Detected change data:
★ ★ ★ ★

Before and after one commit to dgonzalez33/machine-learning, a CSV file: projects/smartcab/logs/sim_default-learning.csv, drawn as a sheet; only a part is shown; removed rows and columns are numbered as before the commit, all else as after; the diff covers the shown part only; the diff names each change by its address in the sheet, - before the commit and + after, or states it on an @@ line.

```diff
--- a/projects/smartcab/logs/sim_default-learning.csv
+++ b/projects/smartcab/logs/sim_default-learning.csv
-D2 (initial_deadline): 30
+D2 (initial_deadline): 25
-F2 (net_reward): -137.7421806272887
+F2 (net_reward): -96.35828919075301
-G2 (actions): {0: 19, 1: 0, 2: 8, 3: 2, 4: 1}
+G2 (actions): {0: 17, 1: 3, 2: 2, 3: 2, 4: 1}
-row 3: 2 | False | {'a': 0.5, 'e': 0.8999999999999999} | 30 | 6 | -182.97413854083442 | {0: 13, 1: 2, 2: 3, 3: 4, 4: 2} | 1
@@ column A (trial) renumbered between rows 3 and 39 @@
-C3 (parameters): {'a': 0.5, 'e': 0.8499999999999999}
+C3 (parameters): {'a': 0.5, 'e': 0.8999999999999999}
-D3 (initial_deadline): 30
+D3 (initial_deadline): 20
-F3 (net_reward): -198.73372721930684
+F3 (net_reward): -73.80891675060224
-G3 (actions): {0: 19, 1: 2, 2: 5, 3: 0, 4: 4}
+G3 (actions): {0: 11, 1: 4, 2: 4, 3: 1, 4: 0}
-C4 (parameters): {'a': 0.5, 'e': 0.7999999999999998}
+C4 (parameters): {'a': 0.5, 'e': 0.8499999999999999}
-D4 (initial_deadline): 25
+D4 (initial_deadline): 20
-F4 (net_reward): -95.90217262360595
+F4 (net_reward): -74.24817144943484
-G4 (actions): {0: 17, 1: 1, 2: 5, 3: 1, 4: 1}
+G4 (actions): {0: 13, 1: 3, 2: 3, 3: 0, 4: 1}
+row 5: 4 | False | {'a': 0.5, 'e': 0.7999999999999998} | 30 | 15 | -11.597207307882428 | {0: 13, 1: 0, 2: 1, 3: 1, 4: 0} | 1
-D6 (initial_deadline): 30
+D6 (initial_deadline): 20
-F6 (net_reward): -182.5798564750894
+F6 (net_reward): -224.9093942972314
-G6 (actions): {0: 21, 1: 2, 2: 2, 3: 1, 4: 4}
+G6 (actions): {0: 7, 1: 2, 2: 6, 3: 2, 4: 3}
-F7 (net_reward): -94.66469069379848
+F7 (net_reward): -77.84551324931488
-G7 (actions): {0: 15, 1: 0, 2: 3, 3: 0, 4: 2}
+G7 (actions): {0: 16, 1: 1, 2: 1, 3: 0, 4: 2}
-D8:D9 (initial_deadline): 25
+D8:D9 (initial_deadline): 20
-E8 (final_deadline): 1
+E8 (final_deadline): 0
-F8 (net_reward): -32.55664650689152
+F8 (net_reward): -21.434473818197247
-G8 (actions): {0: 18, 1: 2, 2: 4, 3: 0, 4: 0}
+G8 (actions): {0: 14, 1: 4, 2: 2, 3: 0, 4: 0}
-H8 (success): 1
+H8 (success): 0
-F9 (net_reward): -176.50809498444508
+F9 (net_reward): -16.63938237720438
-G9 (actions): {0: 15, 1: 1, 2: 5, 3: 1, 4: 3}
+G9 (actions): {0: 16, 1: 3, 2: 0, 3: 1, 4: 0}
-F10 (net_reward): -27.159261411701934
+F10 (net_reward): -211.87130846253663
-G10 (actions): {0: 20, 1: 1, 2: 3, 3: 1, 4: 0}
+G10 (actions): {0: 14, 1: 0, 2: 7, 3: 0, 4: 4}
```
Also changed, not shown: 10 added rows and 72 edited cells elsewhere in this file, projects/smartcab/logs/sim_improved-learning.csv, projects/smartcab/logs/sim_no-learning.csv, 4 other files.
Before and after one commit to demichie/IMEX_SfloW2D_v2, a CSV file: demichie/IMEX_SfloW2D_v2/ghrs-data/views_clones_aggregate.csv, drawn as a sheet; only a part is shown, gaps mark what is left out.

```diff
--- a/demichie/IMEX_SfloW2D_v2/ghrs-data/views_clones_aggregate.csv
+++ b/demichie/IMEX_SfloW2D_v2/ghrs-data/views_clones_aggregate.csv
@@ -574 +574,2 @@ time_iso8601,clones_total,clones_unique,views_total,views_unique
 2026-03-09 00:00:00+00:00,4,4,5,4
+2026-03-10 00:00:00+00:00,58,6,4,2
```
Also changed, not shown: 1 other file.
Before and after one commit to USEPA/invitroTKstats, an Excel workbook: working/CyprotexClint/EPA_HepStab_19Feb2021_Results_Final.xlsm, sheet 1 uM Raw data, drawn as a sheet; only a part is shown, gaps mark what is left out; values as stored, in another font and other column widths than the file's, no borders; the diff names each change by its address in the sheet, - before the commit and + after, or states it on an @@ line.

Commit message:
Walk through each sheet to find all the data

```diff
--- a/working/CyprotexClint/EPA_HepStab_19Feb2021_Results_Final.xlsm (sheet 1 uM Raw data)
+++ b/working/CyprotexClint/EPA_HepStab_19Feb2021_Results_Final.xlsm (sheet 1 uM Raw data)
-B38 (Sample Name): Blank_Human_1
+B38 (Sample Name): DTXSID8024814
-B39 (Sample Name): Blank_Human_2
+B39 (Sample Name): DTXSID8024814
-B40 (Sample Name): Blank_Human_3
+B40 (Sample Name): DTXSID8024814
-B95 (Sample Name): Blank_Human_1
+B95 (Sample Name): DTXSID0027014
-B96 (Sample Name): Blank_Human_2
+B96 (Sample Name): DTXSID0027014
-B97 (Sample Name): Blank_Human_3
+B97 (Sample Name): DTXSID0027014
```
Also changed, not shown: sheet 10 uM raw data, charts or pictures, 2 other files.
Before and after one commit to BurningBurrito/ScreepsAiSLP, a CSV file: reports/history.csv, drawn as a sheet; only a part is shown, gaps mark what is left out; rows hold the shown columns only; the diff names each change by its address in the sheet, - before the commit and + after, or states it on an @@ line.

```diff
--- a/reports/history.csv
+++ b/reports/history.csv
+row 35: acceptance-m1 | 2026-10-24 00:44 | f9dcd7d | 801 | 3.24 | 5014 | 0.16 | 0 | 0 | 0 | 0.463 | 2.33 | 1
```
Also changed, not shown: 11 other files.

★ ★ ★ ★

▸ **PROBLEM TO SOLVE**: Could you give the records again, exactly as they appear?

▸ **EXPECTED ANSWER**:
Before and after one commit to dgonzalez33/machine-learning, a CSV file: projects/smartcab/logs/sim_default-learning.csv, drawn as a sheet; only a part is shown; removed rows and columns are numbered as before the commit, all else as after; the diff covers the shown part only; the diff names each change by its address in the sheet, - before the commit and + after, or states it on an @@ line.

```diff
--- a/projects/smartcab/logs/sim_default-learning.csv
+++ b/projects/smartcab/logs/sim_default-learning.csv
-D2 (initial_deadline): 30
+D2 (initial_deadline): 25
-F2 (net_reward): -137.7421806272887
+F2 (net_reward): -96.35828919075301
-G2 (actions): {0: 19, 1: 0, 2: 8, 3: 2, 4: 1}
+G2 (actions): {0: 17, 1: 3, 2: 2, 3: 2, 4: 1}
-row 3: 2 | False | {'a': 0.5, 'e': 0.8999999999999999} | 30 | 6 | -182.97413854083442 | {0: 13, 1: 2, 2: 3, 3: 4, 4: 2} | 1
@@ column A (trial) renumbered between rows 3 and 39 @@
-C3 (parameters): {'a': 0.5, 'e': 0.8499999999999999}
+C3 (parameters): {'a': 0.5, 'e': 0.8999999999999999}
-D3 (initial_deadline): 30
+D3 (initial_deadline): 20
-F3 (net_reward): -198.73372721930684
+F3 (net_reward): -73.80891675060224
-G3 (actions): {0: 19, 1: 2, 2: 5, 3: 0, 4: 4}
+G3 (actions): {0: 11, 1: 4, 2: 4, 3: 1, 4: 0}
-C4 (parameters): {'a': 0.5, 'e': 0.7999999999999998}
+C4 (parameters): {'a': 0.5, 'e': 0.8499999999999999}
-D4 (initial_deadline): 25
+D4 (initial_deadline): 20
-F4 (net_reward): -95.90217262360595
+F4 (net_reward): -74.24817144943484
-G4 (actions): {0: 17, 1: 1, 2: 5, 3: 1, 4: 1}
+G4 (actions): {0: 13, 1: 3, 2: 3, 3: 0, 4: 1}
+row 5: 4 | False | {'a': 0.5, 'e': 0.7999999999999998} | 30 | 15 | -11.597207307882428 | {0: 13, 1: 0, 2: 1, 3: 1, 4: 0} | 1
-D6 (initial_deadline): 30
+D6 (initial_deadline): 20
-F6 (net_reward): -182.5798564750894
+F6 (net_reward): -224.9093942972314
-G6 (actions): {0: 21, 1: 2, 2: 2, 3: 1, 4: 4}
+G6 (actions): {0: 7, 1: 2, 2: 6, 3: 2, 4: 3}
-F7 (net_reward): -94.66469069379848
+F7 (net_reward): -77.84551324931488
-G7 (actions): {0: 15, 1: 0, 2: 3, 3: 0, 4: 2}
+G7 (actions): {0: 16, 1: 1, 2: 1, 3: 0, 4: 2}
-D8:D9 (initial_deadline): 25
+D8:D9 (initial_deadline): 20
-E8 (final_deadline): 1
+E8 (final_deadline): 0
-F8 (net_reward): -32.55664650689152
+F8 (net_reward): -21.434473818197247
-G8 (actions): {0: 18, 1: 2, 2: 4, 3: 0, 4: 0}
+G8 (actions): {0: 14, 1: 4, 2: 2, 3: 0, 4: 0}
-H8 (success): 1
+H8 (success): 0
-F9 (net_reward): -176.50809498444508
+F9 (net_reward): -16.63938237720438
-G9 (actions): {0: 15, 1: 1, 2: 5, 3: 1, 4: 3}
+G9 (actions): {0: 16, 1: 3, 2: 0, 3: 1, 4: 0}
-F10 (net_reward): -27.159261411701934
+F10 (net_reward): -211.87130846253663
-G10 (actions): {0: 20, 1: 1, 2: 3, 3: 1, 4: 0}
+G10 (actions): {0: 14, 1: 0, 2: 7, 3: 0, 4: 4}
```
Also changed, not shown: 10 added rows and 72 edited cells elsewhere in this file, projects/smartcab/logs/sim_improved-learning.csv, projects/smartcab/logs/sim_no-learning.csv, 4 other files.
Before and after one commit to demichie/IMEX_SfloW2D_v2, a CSV file: demichie/IMEX_SfloW2D_v2/ghrs-data/views_clones_aggregate.csv, drawn as a sheet; only a part is shown, gaps mark what is left out.

```diff
--- a/demichie/IMEX_SfloW2D_v2/ghrs-data/views_clones_aggregate.csv
+++ b/demichie/IMEX_SfloW2D_v2/ghrs-data/views_clones_aggregate.csv
@@ -574 +574,2 @@ time_iso8601,clones_total,clones_unique,views_total,views_unique
 2026-03-09 00:00:00+00:00,4,4,5,4
+2026-03-10 00:00:00+00:00,58,6,4,2
```
Also changed, not shown: 1 other file.
Before and after one commit to USEPA/invitroTKstats, an Excel workbook: working/CyprotexClint/EPA_HepStab_19Feb2021_Results_Final.xlsm, sheet 1 uM Raw data, drawn as a sheet; only a part is shown, gaps mark what is left out; values as stored, in another font and other column widths than the file's, no borders; the diff names each change by its address in the sheet, - before the commit and + after, or states it on an @@ line.

Commit message:
Walk through each sheet to find all the data

```diff
--- a/working/CyprotexClint/EPA_HepStab_19Feb2021_Results_Final.xlsm (sheet 1 uM Raw data)
+++ b/working/CyprotexClint/EPA_HepStab_19Feb2021_Results_Final.xlsm (sheet 1 uM Raw data)
-B38 (Sample Name): Blank_Human_1
+B38 (Sample Name): DTXSID8024814
-B39 (Sample Name): Blank_Human_2
+B39 (Sample Name): DTXSID8024814
-B40 (Sample Name): Blank_Human_3
+B40 (Sample Name): DTXSID8024814
-B95 (Sample Name): Blank_Human_1
+B95 (Sample Name): DTXSID0027014
-B96 (Sample Name): Blank_Human_2
+B96 (Sample Name): DTXSID0027014
-B97 (Sample Name): Blank_Human_3
+B97 (Sample Name): DTXSID0027014
```
Also changed, not shown: sheet 10 uM raw data, charts or pictures, 2 other files.
Before and after one commit to BurningBurrito/ScreepsAiSLP, a CSV file: reports/history.csv, drawn as a sheet; only a part is shown, gaps mark what is left out; rows hold the shown columns only; the diff names each change by its address in the sheet, - before the commit and + after, or states it on an @@ line.

```diff
--- a/reports/history.csv
+++ b/reports/history.csv
+row 35: acceptance-m1 | 2026-10-24 00:44 | f9dcd7d | 801 | 3.24 | 5014 | 0.16 | 0 | 0 | 0 | 0.463 | 2.33 | 1
```
Also changed, not shown: 11 other files.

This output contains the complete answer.